(Saved data entries)
⟨
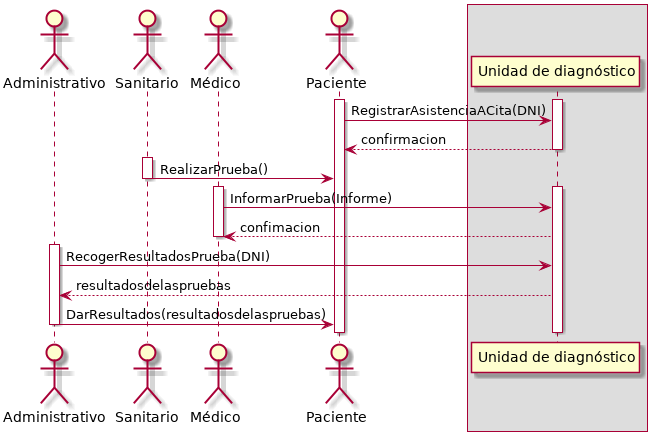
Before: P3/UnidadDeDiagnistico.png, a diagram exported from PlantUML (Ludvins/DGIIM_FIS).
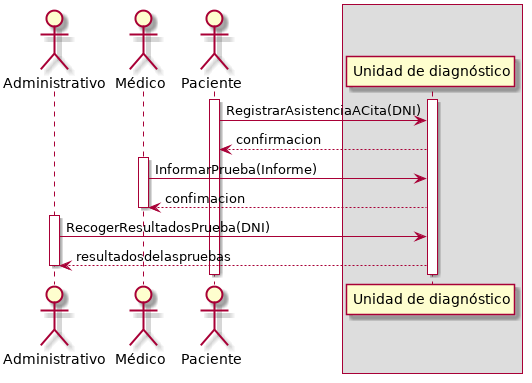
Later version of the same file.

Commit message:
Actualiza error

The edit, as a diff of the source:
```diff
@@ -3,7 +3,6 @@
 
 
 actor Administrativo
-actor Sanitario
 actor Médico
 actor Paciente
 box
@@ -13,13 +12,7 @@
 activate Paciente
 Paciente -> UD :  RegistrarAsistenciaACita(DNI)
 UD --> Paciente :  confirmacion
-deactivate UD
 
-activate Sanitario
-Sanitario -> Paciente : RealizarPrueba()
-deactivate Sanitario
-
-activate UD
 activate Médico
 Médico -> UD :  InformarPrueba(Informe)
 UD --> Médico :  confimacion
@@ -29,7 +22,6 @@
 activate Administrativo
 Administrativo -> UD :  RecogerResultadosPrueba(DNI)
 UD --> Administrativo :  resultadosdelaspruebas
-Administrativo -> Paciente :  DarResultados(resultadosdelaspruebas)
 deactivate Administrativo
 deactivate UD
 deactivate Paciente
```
⟩
⟨
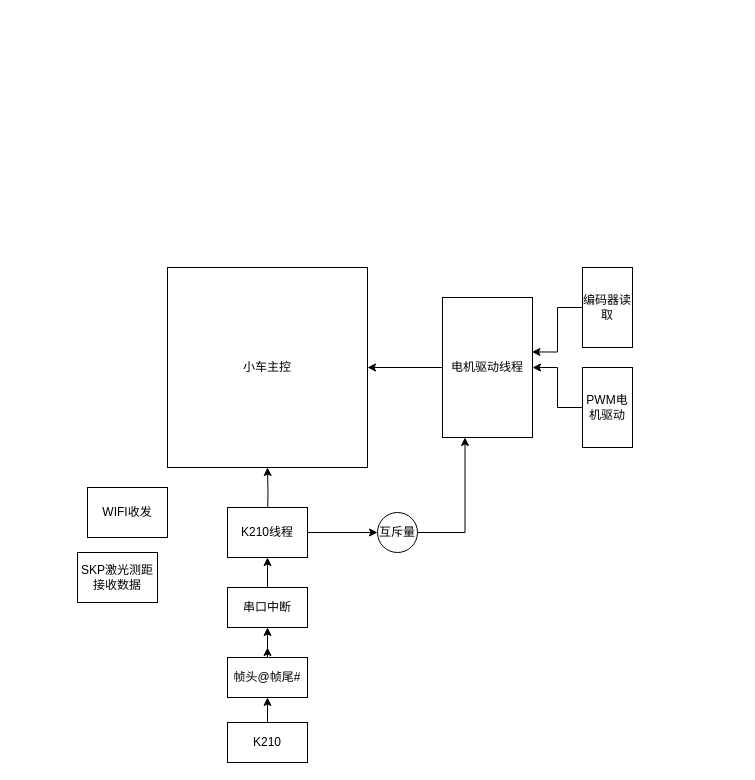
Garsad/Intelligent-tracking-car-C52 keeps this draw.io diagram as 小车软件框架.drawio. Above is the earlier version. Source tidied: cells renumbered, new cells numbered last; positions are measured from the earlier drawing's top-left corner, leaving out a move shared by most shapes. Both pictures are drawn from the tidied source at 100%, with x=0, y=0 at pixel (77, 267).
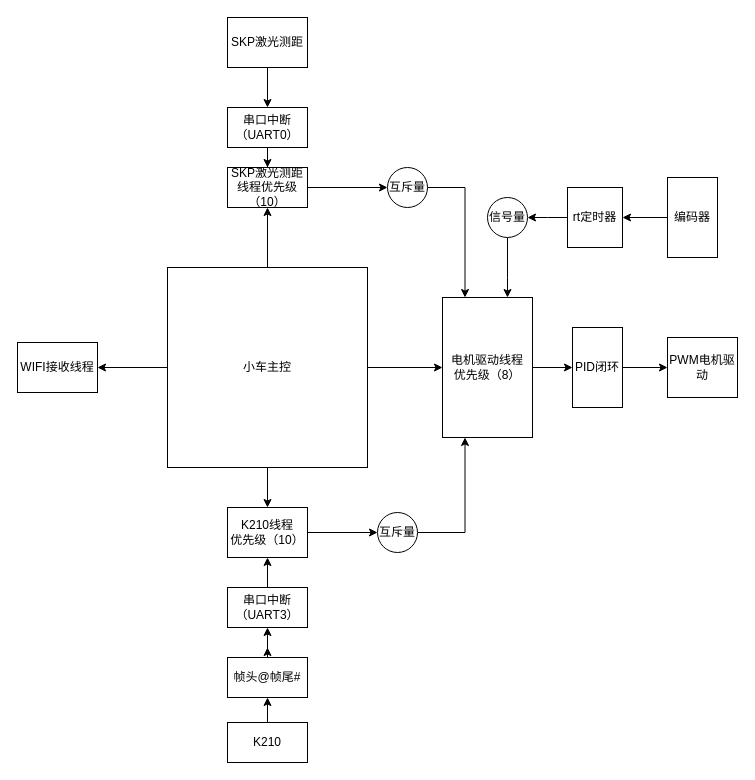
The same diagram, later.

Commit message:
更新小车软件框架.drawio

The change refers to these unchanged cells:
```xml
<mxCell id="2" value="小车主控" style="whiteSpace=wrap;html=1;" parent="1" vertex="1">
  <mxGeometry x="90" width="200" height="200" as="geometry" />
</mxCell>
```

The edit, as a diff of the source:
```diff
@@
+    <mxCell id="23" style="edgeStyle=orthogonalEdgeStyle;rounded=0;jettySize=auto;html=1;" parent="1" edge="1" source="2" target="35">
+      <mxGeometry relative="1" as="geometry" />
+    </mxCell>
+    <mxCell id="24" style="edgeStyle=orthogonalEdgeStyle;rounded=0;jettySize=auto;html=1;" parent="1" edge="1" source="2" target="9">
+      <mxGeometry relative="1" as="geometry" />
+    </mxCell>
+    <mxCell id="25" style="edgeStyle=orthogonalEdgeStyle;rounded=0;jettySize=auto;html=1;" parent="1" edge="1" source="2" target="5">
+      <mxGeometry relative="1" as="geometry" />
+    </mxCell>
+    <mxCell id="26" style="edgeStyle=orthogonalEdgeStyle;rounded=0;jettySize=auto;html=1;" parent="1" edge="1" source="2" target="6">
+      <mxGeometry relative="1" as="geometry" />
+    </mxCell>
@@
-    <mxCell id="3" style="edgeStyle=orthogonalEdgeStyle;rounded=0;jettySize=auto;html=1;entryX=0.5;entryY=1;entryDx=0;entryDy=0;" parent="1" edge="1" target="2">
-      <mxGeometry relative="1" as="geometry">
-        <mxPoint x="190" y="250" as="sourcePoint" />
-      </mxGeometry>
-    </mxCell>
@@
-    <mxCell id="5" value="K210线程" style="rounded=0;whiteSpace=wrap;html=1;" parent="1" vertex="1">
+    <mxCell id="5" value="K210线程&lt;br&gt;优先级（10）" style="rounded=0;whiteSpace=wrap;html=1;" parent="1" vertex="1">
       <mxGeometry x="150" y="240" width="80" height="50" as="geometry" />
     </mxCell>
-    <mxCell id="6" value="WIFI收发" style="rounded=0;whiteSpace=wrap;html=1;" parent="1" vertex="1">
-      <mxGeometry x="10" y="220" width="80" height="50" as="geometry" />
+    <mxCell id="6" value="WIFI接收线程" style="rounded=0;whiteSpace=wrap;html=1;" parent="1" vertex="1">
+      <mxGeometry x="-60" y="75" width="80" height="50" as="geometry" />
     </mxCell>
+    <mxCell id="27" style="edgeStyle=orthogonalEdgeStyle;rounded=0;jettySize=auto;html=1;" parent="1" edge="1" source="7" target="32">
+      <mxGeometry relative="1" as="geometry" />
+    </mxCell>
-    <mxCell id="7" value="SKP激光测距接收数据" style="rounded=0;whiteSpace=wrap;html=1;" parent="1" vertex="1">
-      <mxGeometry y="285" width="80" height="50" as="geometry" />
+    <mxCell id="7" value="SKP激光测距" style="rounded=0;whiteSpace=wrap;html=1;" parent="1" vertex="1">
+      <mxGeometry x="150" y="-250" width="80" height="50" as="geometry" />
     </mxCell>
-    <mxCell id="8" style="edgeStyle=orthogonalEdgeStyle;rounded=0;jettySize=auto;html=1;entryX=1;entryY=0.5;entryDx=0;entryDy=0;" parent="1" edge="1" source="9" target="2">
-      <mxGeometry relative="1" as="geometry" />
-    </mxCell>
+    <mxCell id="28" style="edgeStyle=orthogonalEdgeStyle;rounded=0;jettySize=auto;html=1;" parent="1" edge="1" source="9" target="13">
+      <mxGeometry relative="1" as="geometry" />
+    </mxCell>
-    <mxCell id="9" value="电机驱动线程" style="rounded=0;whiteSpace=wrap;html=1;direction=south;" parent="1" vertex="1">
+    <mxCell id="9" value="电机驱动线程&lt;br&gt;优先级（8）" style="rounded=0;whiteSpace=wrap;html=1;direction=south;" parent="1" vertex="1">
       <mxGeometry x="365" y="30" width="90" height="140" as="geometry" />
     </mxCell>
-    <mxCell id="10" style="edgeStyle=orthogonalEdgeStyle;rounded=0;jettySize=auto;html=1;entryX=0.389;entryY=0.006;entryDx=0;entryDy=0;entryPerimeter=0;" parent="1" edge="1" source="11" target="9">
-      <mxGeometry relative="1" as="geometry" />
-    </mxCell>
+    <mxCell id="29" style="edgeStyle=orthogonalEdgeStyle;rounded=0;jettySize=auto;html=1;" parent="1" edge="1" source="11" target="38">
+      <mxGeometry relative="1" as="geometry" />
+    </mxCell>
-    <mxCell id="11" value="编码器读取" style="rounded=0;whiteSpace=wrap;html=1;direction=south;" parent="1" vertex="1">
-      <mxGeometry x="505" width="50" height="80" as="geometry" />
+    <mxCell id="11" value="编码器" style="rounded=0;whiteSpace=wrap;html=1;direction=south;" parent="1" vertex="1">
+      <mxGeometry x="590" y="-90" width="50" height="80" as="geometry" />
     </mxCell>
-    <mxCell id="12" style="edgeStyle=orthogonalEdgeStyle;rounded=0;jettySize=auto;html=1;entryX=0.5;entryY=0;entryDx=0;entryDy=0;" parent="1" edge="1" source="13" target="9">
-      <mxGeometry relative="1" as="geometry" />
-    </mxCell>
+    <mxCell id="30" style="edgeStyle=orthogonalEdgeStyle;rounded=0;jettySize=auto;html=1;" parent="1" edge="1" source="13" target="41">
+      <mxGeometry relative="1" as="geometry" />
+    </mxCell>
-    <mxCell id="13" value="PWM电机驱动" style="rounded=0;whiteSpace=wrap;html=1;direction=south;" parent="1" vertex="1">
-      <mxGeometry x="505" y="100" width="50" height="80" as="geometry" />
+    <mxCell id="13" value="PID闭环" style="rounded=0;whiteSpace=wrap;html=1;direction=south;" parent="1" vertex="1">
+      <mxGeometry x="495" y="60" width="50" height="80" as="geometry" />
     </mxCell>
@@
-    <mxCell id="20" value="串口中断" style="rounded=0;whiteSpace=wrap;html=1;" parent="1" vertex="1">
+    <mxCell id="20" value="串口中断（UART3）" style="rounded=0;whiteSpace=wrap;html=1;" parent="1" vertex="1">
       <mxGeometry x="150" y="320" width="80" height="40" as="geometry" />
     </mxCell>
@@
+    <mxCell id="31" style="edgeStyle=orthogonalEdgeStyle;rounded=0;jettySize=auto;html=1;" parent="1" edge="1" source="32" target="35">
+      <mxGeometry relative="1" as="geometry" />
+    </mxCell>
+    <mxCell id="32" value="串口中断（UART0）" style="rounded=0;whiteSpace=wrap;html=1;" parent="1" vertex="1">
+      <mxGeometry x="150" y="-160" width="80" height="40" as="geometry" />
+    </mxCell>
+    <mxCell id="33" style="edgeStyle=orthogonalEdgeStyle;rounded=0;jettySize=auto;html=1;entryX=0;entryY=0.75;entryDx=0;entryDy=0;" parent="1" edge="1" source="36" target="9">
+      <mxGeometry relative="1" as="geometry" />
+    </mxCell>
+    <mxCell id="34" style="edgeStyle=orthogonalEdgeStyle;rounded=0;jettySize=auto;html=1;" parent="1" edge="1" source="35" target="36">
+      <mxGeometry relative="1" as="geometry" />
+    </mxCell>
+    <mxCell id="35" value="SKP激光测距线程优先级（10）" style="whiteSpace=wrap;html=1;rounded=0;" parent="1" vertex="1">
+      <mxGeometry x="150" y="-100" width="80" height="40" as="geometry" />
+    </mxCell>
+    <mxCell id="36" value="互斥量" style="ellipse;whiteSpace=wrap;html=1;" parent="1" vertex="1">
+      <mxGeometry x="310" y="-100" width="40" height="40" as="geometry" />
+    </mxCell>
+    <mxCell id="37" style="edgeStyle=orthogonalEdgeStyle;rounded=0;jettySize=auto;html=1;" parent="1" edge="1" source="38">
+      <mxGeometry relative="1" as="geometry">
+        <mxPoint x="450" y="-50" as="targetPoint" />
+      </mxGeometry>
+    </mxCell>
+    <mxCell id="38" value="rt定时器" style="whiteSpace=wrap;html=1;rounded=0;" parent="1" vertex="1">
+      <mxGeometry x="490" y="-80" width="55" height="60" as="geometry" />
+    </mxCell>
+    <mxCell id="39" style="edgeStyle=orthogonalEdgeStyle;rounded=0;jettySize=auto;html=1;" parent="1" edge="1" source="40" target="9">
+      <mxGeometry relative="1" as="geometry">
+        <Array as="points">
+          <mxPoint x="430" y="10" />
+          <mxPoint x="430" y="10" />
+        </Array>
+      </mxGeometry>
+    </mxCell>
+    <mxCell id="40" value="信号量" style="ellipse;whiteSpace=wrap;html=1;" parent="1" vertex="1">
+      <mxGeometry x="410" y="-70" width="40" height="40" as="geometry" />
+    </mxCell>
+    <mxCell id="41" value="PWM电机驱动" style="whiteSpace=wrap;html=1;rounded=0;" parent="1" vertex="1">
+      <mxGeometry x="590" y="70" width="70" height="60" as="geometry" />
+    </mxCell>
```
⟩
Task: If a line of the entries holds the word "Paciente", copy it out.

Result of the task:
 actor Paciente
 activate Paciente
 Paciente -> UD :  RegistrarAsistenciaACita(DNI)
 UD --> Paciente :  confirmacion
-Sanitario -> Paciente : RealizarPrueba()
-Administrativo -> Paciente :  DarResultados(resultadosdelaspruebas)
 deactivate Paciente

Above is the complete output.